Before-and-after page screenshots:

○ ○ ○ ○ ○ ○ ○

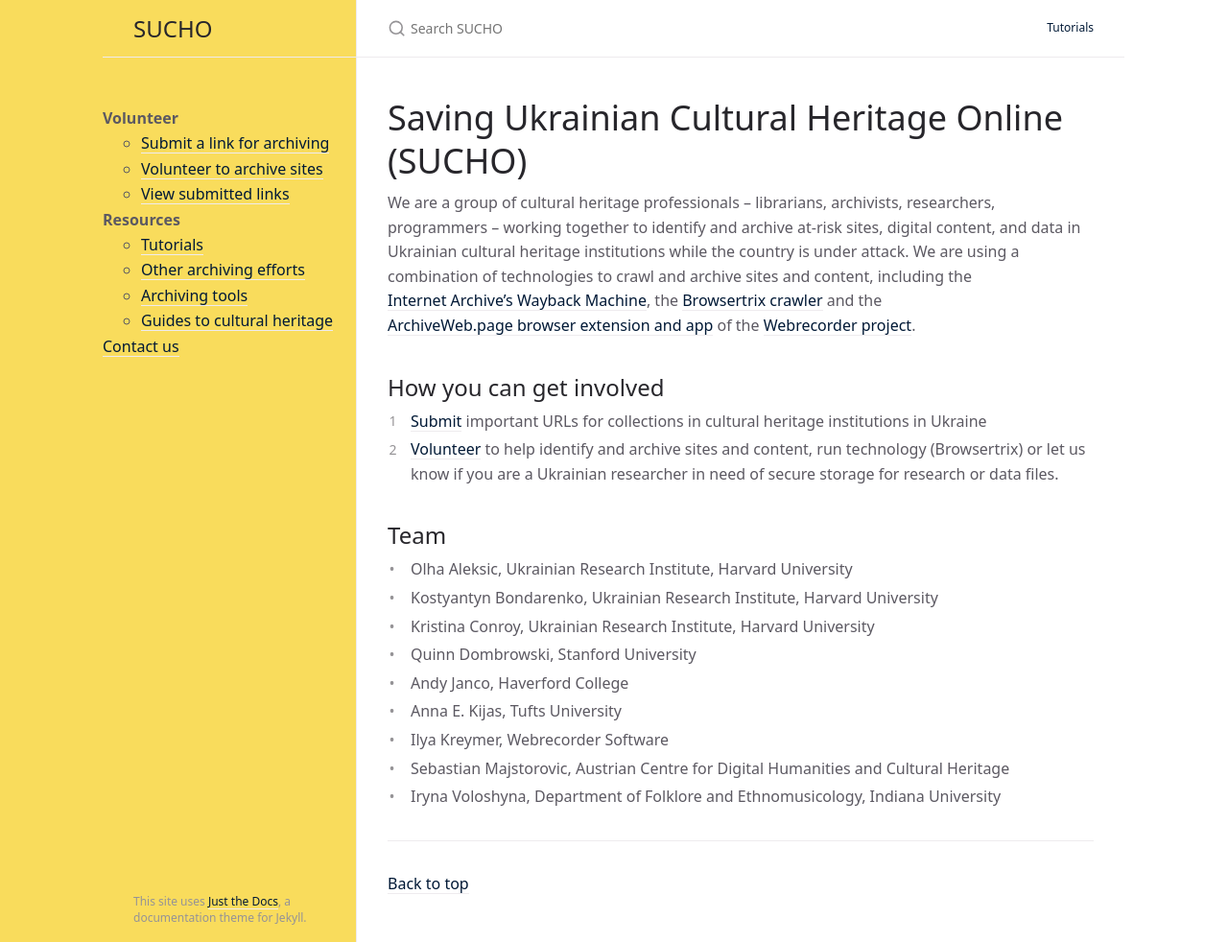
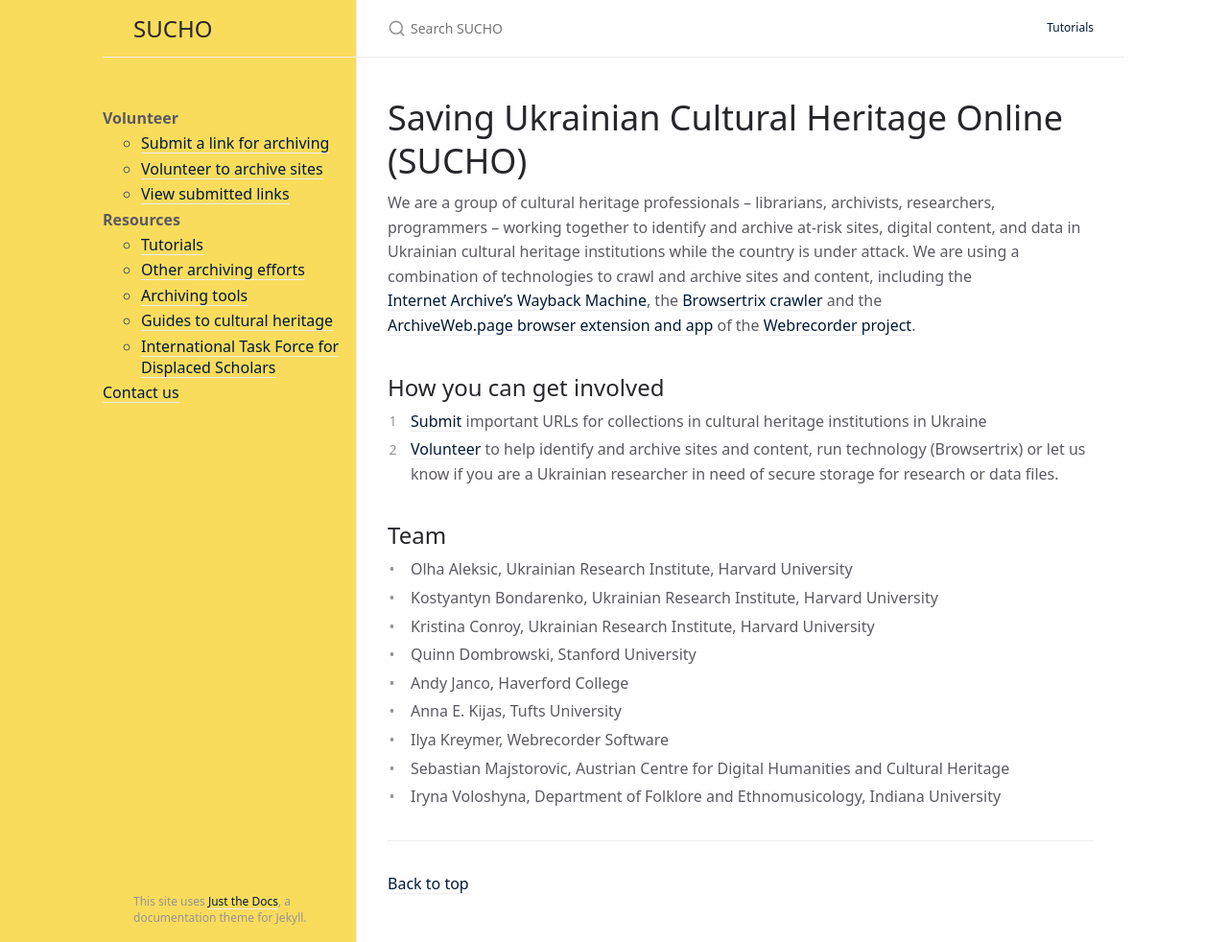
Before and after one commit to sucho-archiving/sucho-archiving.github.io, a Jekyll site: the page built from index.md, in a window 1280 px wide and 982 px high. Shown: the whole window at 96% size. Built offline with Jekyll 4.4.1, drawn with Linux system fonts in a browser that asks for light colours; our own code applies the rules of GitHub Pages for plain Markdown files.

Commit message:
Added ITFDS

```diff
--- a/_includes/nav.html
+++ b/_includes/nav.html
@@ -12,6 +12,7 @@
 		<li><a href="/other-efforts">Other archiving efforts</a></li>
 		<li><a href="/tech">Archiving tools</a></li>
 		<li><a href="/cultural-heritage">Guides to cultural heritage</a></li>
+		<li><a href="https://docs.google.com/document/d/1S0qKI9NoIMKVSoJ17R-_d4vkcolvCK4Is1dgGkFjgto/edit">International Task Force for Displaced Scholars</a></li>
 	</ul>
 </li>
 <li><a href="/contact">Contact us</a></li>
```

○ ○ ○ ○ ○ ○ ○

- The task -
Omitting all images, retype each line of the records precisely.

- Task answer -
Before and after one commit to sucho-archiving/sucho-archiving.github.io, a Jekyll site: the page built from index.md, in a window 1280 px wide and 982 px high. Shown: the whole window at 96% size. Built offline with Jekyll 4.4.1, drawn with Linux system fonts in a browser that asks for light colours; our own code applies the rules of GitHub Pages for plain Markdown files.

Commit message:
Added ITFDS

```diff
--- a/_includes/nav.html
+++ b/_includes/nav.html
@@ -12,6 +12,7 @@
 		<li><a href="/other-efforts">Other archiving efforts</a></li>
 		<li><a href="/tech">Archiving tools</a></li>
 		<li><a href="/cultural-heritage">Guides to cultural heritage</a></li>
+		<li><a href="https://docs.google.com/document/d/1S0qKI9NoIMKVSoJ17R-_d4vkcolvCK4Is1dgGkFjgto/edit">International Task Force for Displaced Scholars</a></li>
 	</ul>
 </li>
 <li><a href="/contact">Contact us</a></li>
```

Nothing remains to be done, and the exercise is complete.